▸ **Try it**: Extract the opening line of the entries and every line after it, stopping at and including the line that contains "Also changed, not shown: 38 other files.". Do not include pictures.

▸ **Entries supplied**:
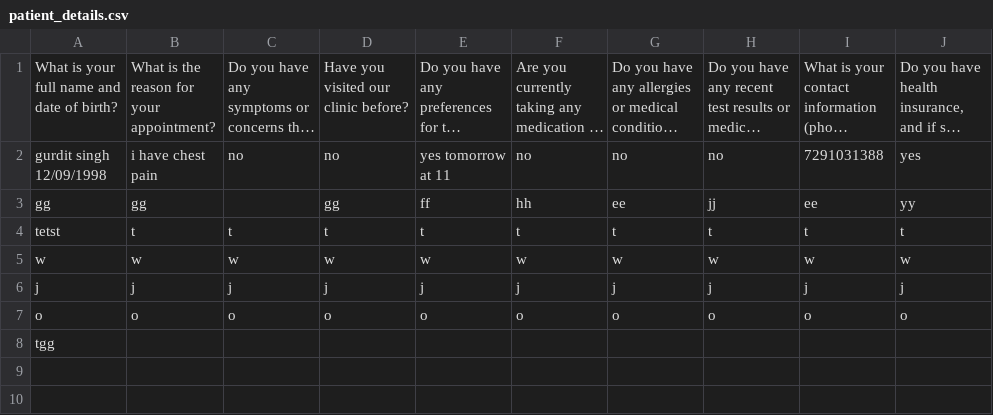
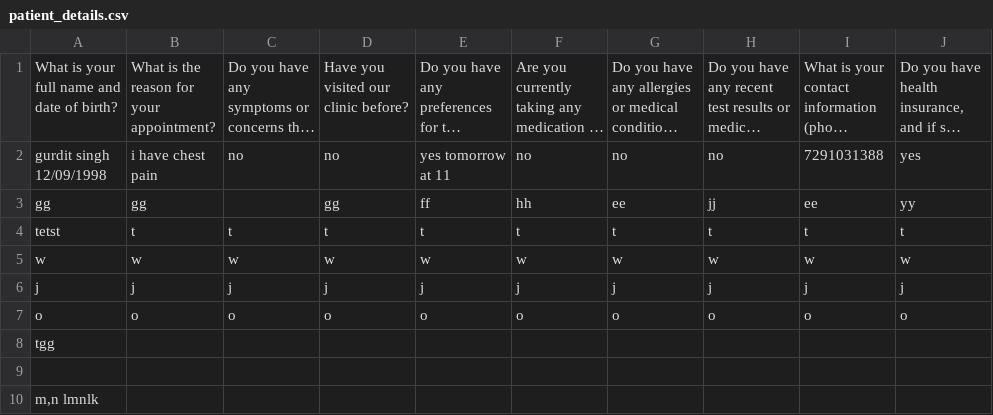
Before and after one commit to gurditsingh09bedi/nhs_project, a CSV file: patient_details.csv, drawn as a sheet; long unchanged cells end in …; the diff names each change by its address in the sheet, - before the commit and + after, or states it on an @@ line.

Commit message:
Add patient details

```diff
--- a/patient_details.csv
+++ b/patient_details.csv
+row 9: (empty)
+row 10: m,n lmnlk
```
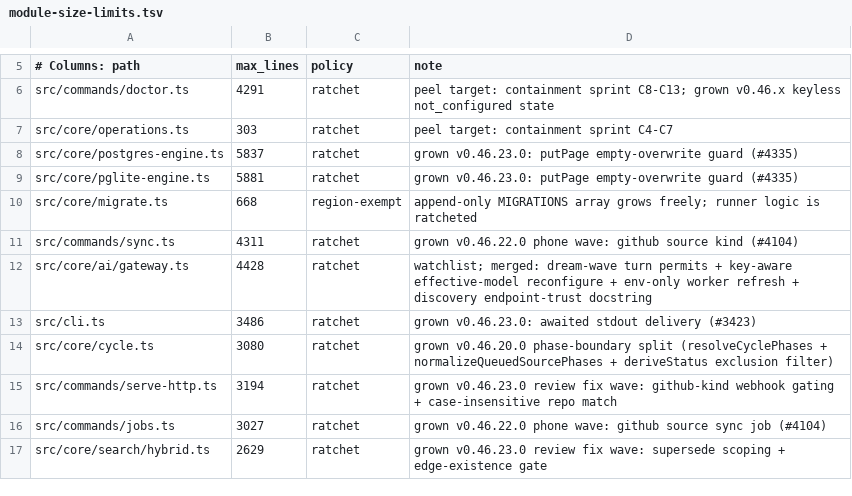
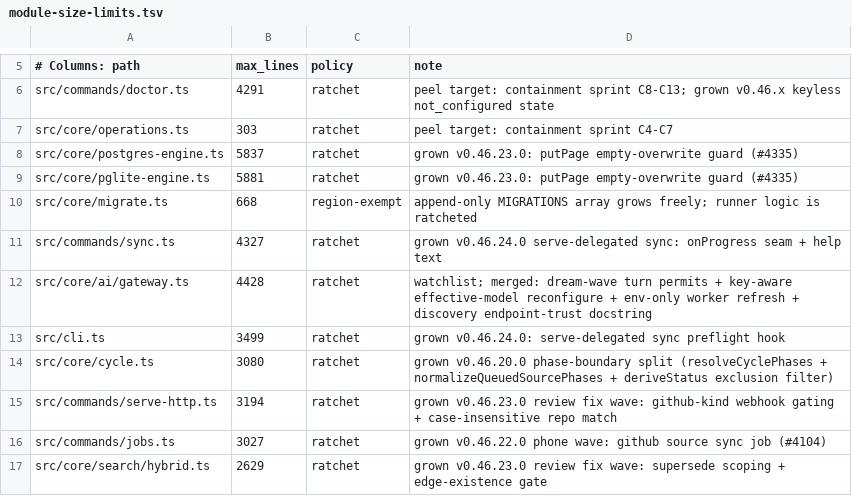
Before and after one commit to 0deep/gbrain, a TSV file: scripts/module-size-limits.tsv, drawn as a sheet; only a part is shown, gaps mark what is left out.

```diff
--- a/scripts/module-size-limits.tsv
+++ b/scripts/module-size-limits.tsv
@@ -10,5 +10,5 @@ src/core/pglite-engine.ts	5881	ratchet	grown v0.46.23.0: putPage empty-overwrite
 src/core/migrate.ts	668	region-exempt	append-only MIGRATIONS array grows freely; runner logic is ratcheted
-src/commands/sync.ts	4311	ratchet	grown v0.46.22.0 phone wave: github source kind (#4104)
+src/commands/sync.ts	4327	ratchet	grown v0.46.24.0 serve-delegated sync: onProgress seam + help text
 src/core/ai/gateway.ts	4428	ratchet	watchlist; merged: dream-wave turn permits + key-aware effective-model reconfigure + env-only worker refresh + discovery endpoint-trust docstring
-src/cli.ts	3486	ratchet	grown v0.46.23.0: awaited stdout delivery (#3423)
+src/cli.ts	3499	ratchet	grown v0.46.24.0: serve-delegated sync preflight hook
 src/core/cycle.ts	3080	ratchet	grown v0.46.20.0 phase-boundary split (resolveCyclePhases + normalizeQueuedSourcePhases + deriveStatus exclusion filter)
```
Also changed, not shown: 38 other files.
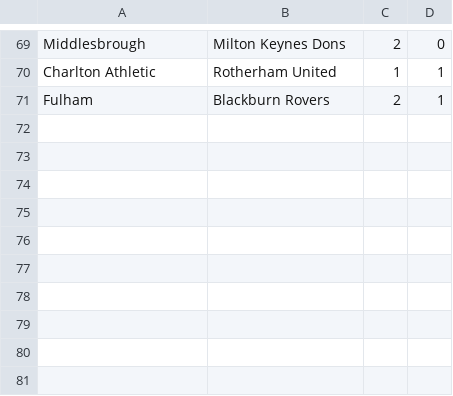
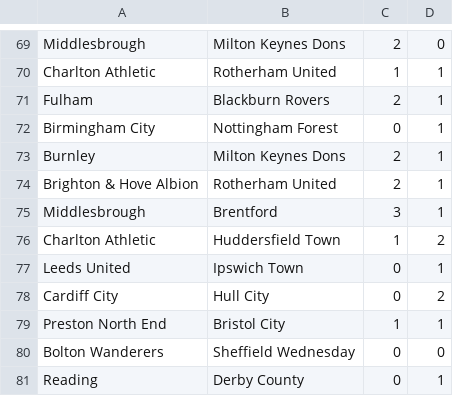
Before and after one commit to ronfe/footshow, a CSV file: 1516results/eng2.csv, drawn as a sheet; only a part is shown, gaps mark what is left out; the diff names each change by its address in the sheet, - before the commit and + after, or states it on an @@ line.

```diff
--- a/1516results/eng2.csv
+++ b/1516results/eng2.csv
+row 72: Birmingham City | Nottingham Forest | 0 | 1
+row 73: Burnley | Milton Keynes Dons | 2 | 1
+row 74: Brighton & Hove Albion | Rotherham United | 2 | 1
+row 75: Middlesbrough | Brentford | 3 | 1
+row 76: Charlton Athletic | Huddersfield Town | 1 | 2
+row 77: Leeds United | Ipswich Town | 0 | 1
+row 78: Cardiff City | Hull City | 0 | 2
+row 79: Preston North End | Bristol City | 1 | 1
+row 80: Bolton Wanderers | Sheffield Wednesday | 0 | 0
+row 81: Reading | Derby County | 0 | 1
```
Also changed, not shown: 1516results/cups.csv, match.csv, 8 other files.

▸ **Solved problem**:
Before and after one commit to gurditsingh09bedi/nhs_project, a CSV file: patient_details.csv, drawn as a sheet; long unchanged cells end in …; the diff names each change by its address in the sheet, - before the commit and + after, or states it on an @@ line.

Commit message:
Add patient details

```diff
--- a/patient_details.csv
+++ b/patient_details.csv
+row 9: (empty)
+row 10: m,n lmnlk
```
Before and after one commit to 0deep/gbrain, a TSV file: scripts/module-size-limits.tsv, drawn as a sheet; only a part is shown, gaps mark what is left out.

```diff
--- a/scripts/module-size-limits.tsv
+++ b/scripts/module-size-limits.tsv
@@ -10,5 +10,5 @@ src/core/pglite-engine.ts	5881	ratchet	grown v0.46.23.0: putPage empty-overwrite
 src/core/migrate.ts	668	region-exempt	append-only MIGRATIONS array grows freely; runner logic is ratcheted
-src/commands/sync.ts	4311	ratchet	grown v0.46.22.0 phone wave: github source kind (#4104)
+src/commands/sync.ts	4327	ratchet	grown v0.46.24.0 serve-delegated sync: onProgress seam + help text
 src/core/ai/gateway.ts	4428	ratchet	watchlist; merged: dream-wave turn permits + key-aware effective-model reconfigure + env-only worker refresh + discovery endpoint-trust docstring
-src/cli.ts	3486	ratchet	grown v0.46.23.0: awaited stdout delivery (#3423)
+src/cli.ts	3499	ratchet	grown v0.46.24.0: serve-delegated sync preflight hook
 src/core/cycle.ts	3080	ratchet	grown v0.46.20.0 phase-boundary split (resolveCyclePhases + normalizeQueuedSourcePhases + deriveStatus exclusion filter)
```
Also changed, not shown: 38 other files.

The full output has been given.